On Page Optimization Tips for Local Businesses

by Leo Dimilo April 19th, 2012 

local

You get a call from your brother in law's second cousin who happens to be a local taxidermist in your area. He wants to know why he isn't ranking for "taxidermy in Takota" and you have an hour to talk to him about his website. What do you talk about? What kind of friendly SEO advice would you give?

The good news is that ranking locally is infinitely easier than ranking regionally or nationally.

It all starts with understanding how to optimize your website….aka on page optimization.

Keep On Page Optimization (And Design) Simple

It's not voodoo science. And it isn't even that hard, really. Basic SEO is 1 part knowledge and 2 parts common sense Buffer. As the search engines continue to get smarter about intent, it makes it easier for the local merchant to focus on intent of their prospective customers rather than what search is going to do with the information.

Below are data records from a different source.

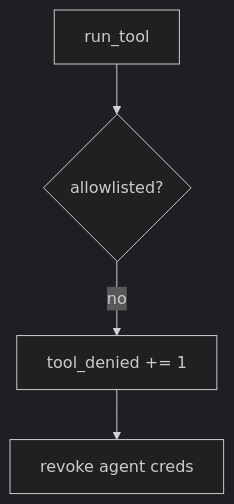
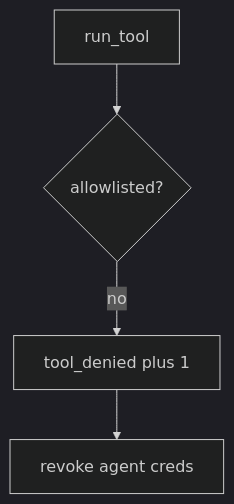
One commit to ishitvagoel/LearnSecurity changed the diagram in content/modules/e/E1/lessons/06-operate.md. Above: the diagram before and after it, drawn with Mermaid (dark theme). The commit also changed other lines of this file and 28 other files, not shown here.

````diff
--- a/content/modules/e/E1/lessons/06-operate.md
+++ b/content/modules/e/E1/lessons/06-operate.md
@@ -13,6 +13,6 @@
 ```mermaid
 flowchart TD
   Call[run_tool] --> In{allowlisted?}
-  In -->|no| Metric["tool_denied += 1"]
+  In -->|no| Metric["tool_denied plus 1"]
   Metric --> Revoke[revoke agent creds]
 ```
````
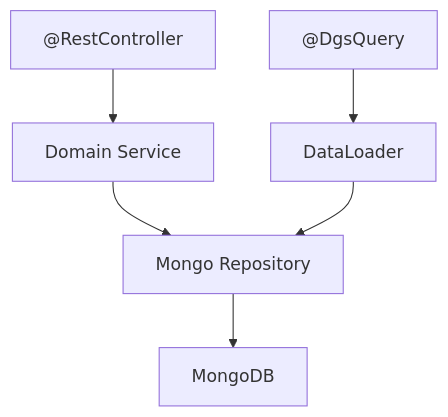
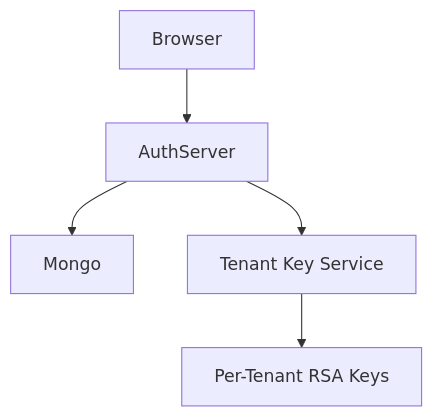
One commit to Praesto-Pro/openframe-oss-tenant changed the diagram in docs/architecture/diagrams/README-4.mmd. Above: the diagram before and after it, drawn with Mermaid. The commit also changed 214 other files, not shown here.

```diff
--- a/docs/architecture/diagrams/README-4.mmd
+++ b/docs/architecture/diagrams/README-4.mmd
@@ -1,7 +1,5 @@
 flowchart TD
-    Controller["@RestController"] --> Service["Domain Service"]
-    Service --> Repository["Mongo Repository"]
-    Repository --> MongoDB["MongoDB"]
-
-    GraphQL["@DgsQuery"] --> DataLoader["DataLoader"]
-    DataLoader --> Repository
+    Browser --> AuthServer
+    AuthServer --> Mongo
+    AuthServer --> TenantKeyService["Tenant Key Service"]
+    TenantKeyService --> RSA["Per-Tenant RSA Keys"]
```
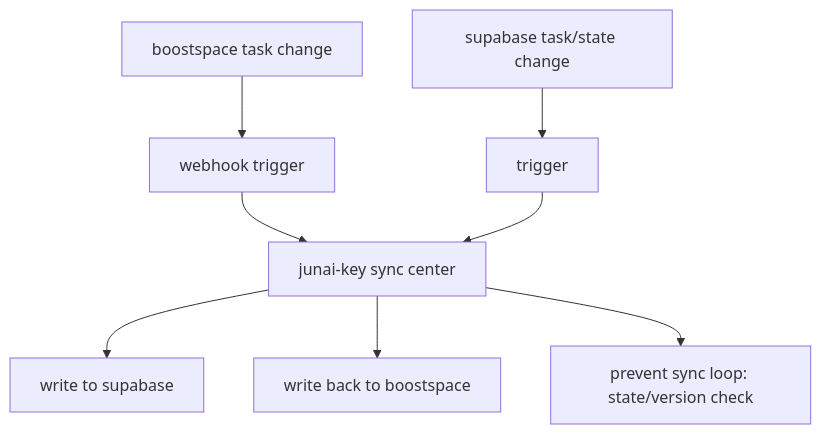
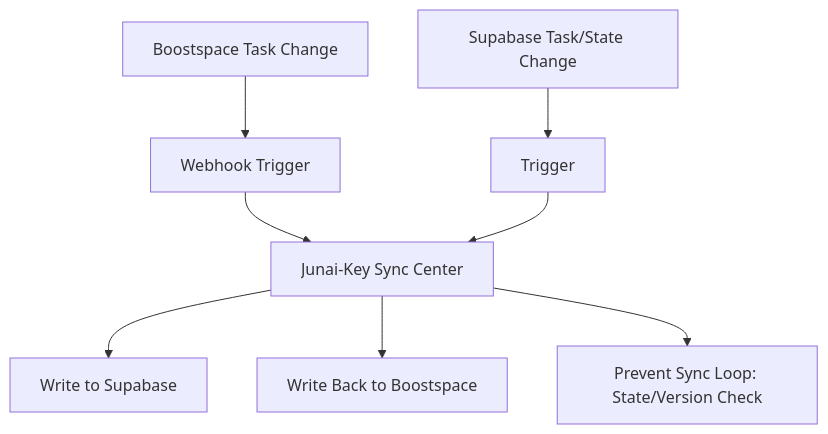
Diagram 15 of 16 in README.md (DingJun1028/Jun.Ai.Key), drawn with Mermaid before and after one commit. The commit also changed other lines of this file, not shown here.

````diff
--- a/README.md
+++ b/README.md
@@ -667,10 +793,10 @@
 ```mermaid
 graph TD
-    A[boostspace task change] --> B[webhook trigger]
-    B --> C[junai-key sync center]
-    C --> D[write to supabase]
-    E[supabase task/state change] --> F[trigger]
+    A[Boostspace Task Change] --> B[Webhook Trigger]
+    B --> C[Junai-Key Sync Center]
+    C --> D[Write to Supabase]
+    E[Supabase Task/State Change] --> F[Trigger]
     F --> C
-    C --> G[write back to boostspace]
-    C --> H[prevent sync loop: state/version check]
+    C --> G[Write Back to Boostspace]
+    C --> H[Prevent Sync Loop: State/Version Check]
 ```
````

Make Sure The Pages Are Readable By Search Engines & Scannable For Visitors

Ultimately, you create content for your prospective customer, not for search engines. Some  forget about the former. The former is what will ultimately be your business.

Still, using fancy flash and JavaScript, no matter how "cool" it looks, is a no-no. Most websites still use HTML as the standard. Stick to the standard.

Title Tag (The Title Of Your Page) Has Your Main Keyword In It.

Don't over think the room here. Most businesses know enough about their business to create content that suits their business. In most cases, when I am doing an audit, the content is fine….it's the small things that need to be optimized.

Case in point- The Title tag

You can support 1-2 keywords for each page. So, using my brother in-law's cousin as an example, the home page's title tag would be "westuffanything.com" and if you hope to rank for "taxidermy in Takota", somewhere in the copy you could put a tagline like "best got-dang taxidermist in Takota".

Use it once, somewhere close to the beginning of the page…not two dozen times in the footer.

Use Navigation Sparingly; Keep Architecture As Flat As Possible

There is a simple rule that you should be able to reach the home page with no more than 2 "clicks" of a mouse.

In most cases, with a local business, you will likely need no more than 5 navigation buttons.

Determine what your visitor is most likely to want, and make these items site wide with navigation buttons.

Know What Your Visitors Look For: Give It To Them On The 1st Page Buffer

Most local businesses want you to do one of two things- Fill out a form OR call them. In some cases, visitors are looking for directions. All of those are practical things to fill the front page with.

If you are a restaurant, you may want to highlight a couple reviews (with a link to other reviews on your website) and have a link to your menu.

Place Important Meta Data So That Phone Numbers And Addresses Are Readable From Google Search

In many cases, a visitor may never reach your website and still accomplish what you want them to do. For instance, if you are a hair salon, a customer may find you via search and simply call the phone number from the rankings.

In Links- Use Them When It Makes Sense

Once upon a time, keyword heavy anchor text was the way to rank quickly. These days, search is becoming increasingly smarter about these things. Use anchor text (in links) links when it makes sense and make the text something that is designed to help the visitor understand what they are about to click. For instance, a link that says taxidermy photos would make sense when it leads the visitor to….you guessed it…taxidermy photos.

An example would be if you were a hair salon that happens  to also do massages. You have a pricing schedule which lists how much you charge for each of your services. If one of your services is a massage pricing table on a separate page, you could link to it using something like "massage pricing schedule". The bots will index the link and your visitors will know what to expect should they click the link.

Incidentally, if you were promoting massage on your first page, you could create content (or a graphic) that says or shows how you were nominated as one of the best massage parlors in Houston with a link that says something to the effect of click here to view the pricing schedule right after it. It makes sense to the visitor and the search bots will understand the context of the text surrounding the link.

These are the on-page optimization tips I would give to a local business if they wanted to rank in search. However, this is just the tip of the iceberg because localized rankings rely more on off page optimization than on page optimization. The general rule here is to understand what the search engines need and give it to them…but not at the expense of your prospective customers

Leo Dimilo

Leo Dimilo is a marketing consultant for local businesses in his area. He develops online marketing strategies to help businesses become more visible on the web. Read More Articles by Leo on Search Engine People

Leo Dimilo

You May Also Like

3 Responses to “On Page Optimization Tips for Local Businesses”

  1. Denise says:

    Great article. I am left hanging though… I want to know more about your last statement "localized rankings rely more on off page optimization than on page optimization". Like what kind of off page optimizations should I do?

  2. Leo says:

    A good WordPress theme + a good SEO plugin (like the one offered by Yoast) would help you do all that (and then some) easily and pretty much automatically.
    Also, about your point re: website architecture, it is important to have separate page for separate pieces of information, which means creating multiple pages. However too many pages would probably mean a cluttered website. Just my $0.02!